We bought a 2006 Winnebago Sightseer 29R. I first saw it on Ebay and it was actually in my hometown. I was immediately interested. It only had 1,700 miles on it. The owner had used it as his up north cabin, even decorating it with forest scenes and log wallpaper. My first impression of the Ebay pictures was that someone had actually put fake logs in his motorhome. I was out of town when the auction ended and could not email the owner to see if it sold. I did some detective work and after a few weeks found the motorhome still unsold. The owners had moved out of state and a relative was trying to sell it for them. There were two reasons I did not buy it at that point. First, I was now 1,800 miles away in Glacier National Park, and second, I was suspect. It was priced twenty thousand dollars less than anything like it online.
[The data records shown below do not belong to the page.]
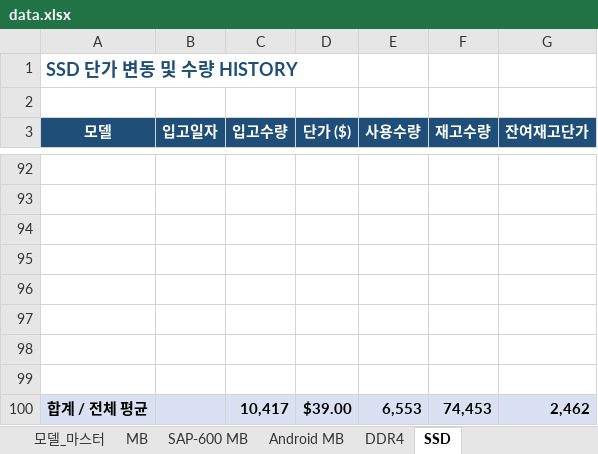
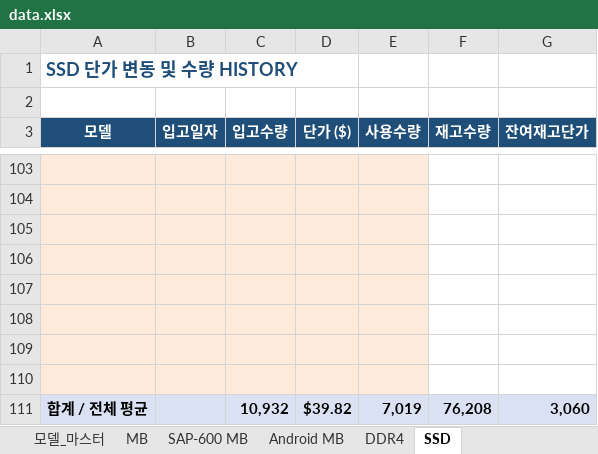
Before and after one commit to totoya1318-rgb/price-dashboard, an Excel workbook: data.xlsx, sheet SSD, drawn as a sheet; only a part is shown, gaps mark what is left out; values as stored, in another font and other column widths than the file's, no borders; removed rows and columns are numbered as before the commit, all else as after; the diff covers the shown part only; the diff names each change by its address in the sheet, - before the commit and + after, or states it on an @@ line.

```diff
--- a/data.xlsx (sheet SSD)
+++ b/data.xlsx (sheet SSD)
-A103:E110 fill: none
+A103:E110 fill: #FDEADA
-row 100: 합계 / 전체 평균 |  | 10,417 | $39.00 | 6,553 | 74,453 | 2,462
+row 111: 합계 / 전체 평균 |  | 10,932 | $39.82 | 7,019 | 76,208 | 3,060
```
Also changed, not shown: 11 added rows and cell formats elsewhere in this sheet, sheet MB, sheet DDR4, sheet Android MB, sheet SAP-600 MB, formulas that keep their value.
We were in Glacier for two months and when I came home I thought for sure it would be gone at this low price. I called and it was still available. Now I was even more suspect. We drove out and I crawled all over the beast. It had hardly been used. I was worried that mice may have been residing in it and chewed wiring. I was afraid some of the plumbing seals might be dried and cracked from lack of use. I was worried about the roof seal, generator and many other systems that suffer from lack of attention and use. I could find very little wrong with this unit. At forty grand it seemed like a good buy, but I just couldn't pull the trigger. A month later, in September, friends from Florida with the same model were visiting and they wanted to see it. I called and it was still available. We all went out. Took dozens of pictures, looked at all the many options the RV had, again climbed all over it, and again didn't make an offer.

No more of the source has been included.